Content starts

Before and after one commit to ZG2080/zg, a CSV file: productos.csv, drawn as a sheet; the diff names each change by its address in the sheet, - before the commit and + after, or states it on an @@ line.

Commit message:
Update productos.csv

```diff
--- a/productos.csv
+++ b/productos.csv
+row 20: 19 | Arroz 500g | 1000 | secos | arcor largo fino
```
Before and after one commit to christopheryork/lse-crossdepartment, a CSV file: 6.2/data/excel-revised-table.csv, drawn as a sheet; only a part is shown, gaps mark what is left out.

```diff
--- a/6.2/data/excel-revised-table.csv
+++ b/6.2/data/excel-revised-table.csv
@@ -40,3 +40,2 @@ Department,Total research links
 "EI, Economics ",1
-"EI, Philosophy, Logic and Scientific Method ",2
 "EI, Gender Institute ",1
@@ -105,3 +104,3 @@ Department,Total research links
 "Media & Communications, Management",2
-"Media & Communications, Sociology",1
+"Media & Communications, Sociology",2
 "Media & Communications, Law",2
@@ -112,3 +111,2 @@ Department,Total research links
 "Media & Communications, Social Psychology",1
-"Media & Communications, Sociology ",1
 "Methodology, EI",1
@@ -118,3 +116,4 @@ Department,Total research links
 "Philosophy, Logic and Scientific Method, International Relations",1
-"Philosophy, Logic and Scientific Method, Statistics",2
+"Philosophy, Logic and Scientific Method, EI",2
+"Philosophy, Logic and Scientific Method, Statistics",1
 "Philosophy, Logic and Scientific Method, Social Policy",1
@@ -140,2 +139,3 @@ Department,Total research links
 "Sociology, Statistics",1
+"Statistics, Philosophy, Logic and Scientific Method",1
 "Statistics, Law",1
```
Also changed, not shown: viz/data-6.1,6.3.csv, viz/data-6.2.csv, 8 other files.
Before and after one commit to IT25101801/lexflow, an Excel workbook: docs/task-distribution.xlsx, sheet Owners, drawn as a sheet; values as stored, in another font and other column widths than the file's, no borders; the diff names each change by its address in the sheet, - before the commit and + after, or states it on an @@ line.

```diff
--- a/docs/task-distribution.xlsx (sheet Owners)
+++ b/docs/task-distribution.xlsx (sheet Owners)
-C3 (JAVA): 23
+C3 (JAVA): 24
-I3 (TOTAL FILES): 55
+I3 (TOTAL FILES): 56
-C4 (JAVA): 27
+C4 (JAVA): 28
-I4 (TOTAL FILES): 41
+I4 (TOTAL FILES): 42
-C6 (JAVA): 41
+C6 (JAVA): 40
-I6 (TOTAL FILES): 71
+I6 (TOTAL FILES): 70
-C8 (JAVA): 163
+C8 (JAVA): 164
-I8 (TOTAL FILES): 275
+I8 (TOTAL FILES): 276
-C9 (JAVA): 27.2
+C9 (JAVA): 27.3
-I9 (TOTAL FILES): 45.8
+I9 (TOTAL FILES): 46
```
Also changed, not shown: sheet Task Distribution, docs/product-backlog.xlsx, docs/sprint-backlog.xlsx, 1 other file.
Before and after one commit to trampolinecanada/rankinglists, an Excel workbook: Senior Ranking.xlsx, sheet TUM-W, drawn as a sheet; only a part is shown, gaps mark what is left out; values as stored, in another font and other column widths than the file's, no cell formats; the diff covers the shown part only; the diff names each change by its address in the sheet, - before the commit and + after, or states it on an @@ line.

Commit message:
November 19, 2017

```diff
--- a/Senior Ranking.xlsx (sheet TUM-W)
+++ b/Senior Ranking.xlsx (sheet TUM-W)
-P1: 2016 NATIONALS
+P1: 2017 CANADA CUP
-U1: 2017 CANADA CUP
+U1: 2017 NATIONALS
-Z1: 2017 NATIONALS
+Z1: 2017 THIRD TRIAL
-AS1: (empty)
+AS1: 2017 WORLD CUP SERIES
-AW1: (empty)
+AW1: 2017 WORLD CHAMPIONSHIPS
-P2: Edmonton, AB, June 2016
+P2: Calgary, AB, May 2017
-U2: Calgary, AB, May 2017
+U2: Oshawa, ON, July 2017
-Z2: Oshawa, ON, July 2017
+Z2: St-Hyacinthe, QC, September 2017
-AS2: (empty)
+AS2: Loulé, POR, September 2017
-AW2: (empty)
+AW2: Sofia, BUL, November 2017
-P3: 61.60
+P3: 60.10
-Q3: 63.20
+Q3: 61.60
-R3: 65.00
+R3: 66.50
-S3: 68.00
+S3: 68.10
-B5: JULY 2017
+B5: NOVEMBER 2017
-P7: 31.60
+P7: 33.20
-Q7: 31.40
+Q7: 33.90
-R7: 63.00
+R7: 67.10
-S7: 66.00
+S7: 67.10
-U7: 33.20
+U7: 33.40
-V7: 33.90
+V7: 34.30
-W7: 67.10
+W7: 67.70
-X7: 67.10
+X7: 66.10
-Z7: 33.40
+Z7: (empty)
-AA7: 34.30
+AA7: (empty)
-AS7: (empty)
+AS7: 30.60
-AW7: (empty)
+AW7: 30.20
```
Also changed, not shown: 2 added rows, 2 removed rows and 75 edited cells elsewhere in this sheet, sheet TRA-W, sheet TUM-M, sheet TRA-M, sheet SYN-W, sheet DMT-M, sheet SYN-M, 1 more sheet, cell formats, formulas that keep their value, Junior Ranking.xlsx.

Content ends

The full listing is to be restated word for word.

Before and after one commit to ZG2080/zg, a CSV file: productos.csv, drawn as a sheet; the diff names each change by its address in the sheet, - before the commit and + after, or states it on an @@ line.

Commit message:
Update productos.csv

```diff
--- a/productos.csv
+++ b/productos.csv
+row 20: 19 | Arroz 500g | 1000 | secos | arcor largo fino
```
Before and after one commit to christopheryork/lse-crossdepartment, a CSV file: 6.2/data/excel-revised-table.csv, drawn as a sheet; only a part is shown, gaps mark what is left out.

```diff
--- a/6.2/data/excel-revised-table.csv
+++ b/6.2/data/excel-revised-table.csv
@@ -40,3 +40,2 @@ Department,Total research links
 "EI, Economics ",1
-"EI, Philosophy, Logic and Scientific Method ",2
 "EI, Gender Institute ",1
@@ -105,3 +104,3 @@ Department,Total research links
 "Media & Communications, Management",2
-"Media & Communications, Sociology",1
+"Media & Communications, Sociology",2
 "Media & Communications, Law",2
@@ -112,3 +111,2 @@ Department,Total research links
 "Media & Communications, Social Psychology",1
-"Media & Communications, Sociology ",1
 "Methodology, EI",1
@@ -118,3 +116,4 @@ Department,Total research links
 "Philosophy, Logic and Scientific Method, International Relations",1
-"Philosophy, Logic and Scientific Method, Statistics",2
+"Philosophy, Logic and Scientific Method, EI",2
+"Philosophy, Logic and Scientific Method, Statistics",1
 "Philosophy, Logic and Scientific Method, Social Policy",1
@@ -140,2 +139,3 @@ Department,Total research links
 "Sociology, Statistics",1
+"Statistics, Philosophy, Logic and Scientific Method",1
 "Statistics, Law",1
```
Also changed, not shown: viz/data-6.1,6.3.csv, viz/data-6.2.csv, 8 other files.
Before and after one commit to IT25101801/lexflow, an Excel workbook: docs/task-distribution.xlsx, sheet Owners, drawn as a sheet; values as stored, in another font and other column widths than the file's, no borders; the diff names each change by its address in the sheet, - before the commit and + after, or states it on an @@ line.

```diff
--- a/docs/task-distribution.xlsx (sheet Owners)
+++ b/docs/task-distribution.xlsx (sheet Owners)
-C3 (JAVA): 23
+C3 (JAVA): 24
-I3 (TOTAL FILES): 55
+I3 (TOTAL FILES): 56
-C4 (JAVA): 27
+C4 (JAVA): 28
-I4 (TOTAL FILES): 41
+I4 (TOTAL FILES): 42
-C6 (JAVA): 41
+C6 (JAVA): 40
-I6 (TOTAL FILES): 71
+I6 (TOTAL FILES): 70
-C8 (JAVA): 163
+C8 (JAVA): 164
-I8 (TOTAL FILES): 275
+I8 (TOTAL FILES): 276
-C9 (JAVA): 27.2
+C9 (JAVA): 27.3
-I9 (TOTAL FILES): 45.8
+I9 (TOTAL FILES): 46
```
Also changed, not shown: sheet Task Distribution, docs/product-backlog.xlsx, docs/sprint-backlog.xlsx, 1 other file.
Before and after one commit to trampolinecanada/rankinglists, an Excel workbook: Senior Ranking.xlsx, sheet TUM-W, drawn as a sheet; only a part is shown, gaps mark what is left out; values as stored, in another font and other column widths than the file's, no cell formats; the diff covers the shown part only; the diff names each change by its address in the sheet, - before the commit and + after, or states it on an @@ line.

Commit message:
November 19, 2017

```diff
--- a/Senior Ranking.xlsx (sheet TUM-W)
+++ b/Senior Ranking.xlsx (sheet TUM-W)
-P1: 2016 NATIONALS
+P1: 2017 CANADA CUP
-U1: 2017 CANADA CUP
+U1: 2017 NATIONALS
-Z1: 2017 NATIONALS
+Z1: 2017 THIRD TRIAL
-AS1: (empty)
+AS1: 2017 WORLD CUP SERIES
-AW1: (empty)
+AW1: 2017 WORLD CHAMPIONSHIPS
-P2: Edmonton, AB, June 2016
+P2: Calgary, AB, May 2017
-U2: Calgary, AB, May 2017
+U2: Oshawa, ON, July 2017
-Z2: Oshawa, ON, July 2017
+Z2: St-Hyacinthe, QC, September 2017
-AS2: (empty)
+AS2: Loulé, POR, September 2017
-AW2: (empty)
+AW2: Sofia, BUL, November 2017
-P3: 61.60
+P3: 60.10
-Q3: 63.20
+Q3: 61.60
-R3: 65.00
+R3: 66.50
-S3: 68.00
+S3: 68.10
-B5: JULY 2017
+B5: NOVEMBER 2017
-P7: 31.60
+P7: 33.20
-Q7: 31.40
+Q7: 33.90
-R7: 63.00
+R7: 67.10
-S7: 66.00
+S7: 67.10
-U7: 33.20
+U7: 33.40
-V7: 33.90
+V7: 34.30
-W7: 67.10
+W7: 67.70
-X7: 67.10
+X7: 66.10
-Z7: 33.40
+Z7: (empty)
-AA7: 34.30
+AA7: (empty)
-AS7: (empty)
+AS7: 30.60
-AW7: (empty)
+AW7: 30.20
```
Also changed, not shown: 2 added rows, 2 removed rows and 75 edited cells elsewhere in this sheet, sheet TRA-W, sheet TUM-M, sheet TRA-M, sheet SYN-W, sheet DMT-M, sheet SYN-M, 1 more sheet, cell formats, formulas that keep their value, Junior Ranking.xlsx.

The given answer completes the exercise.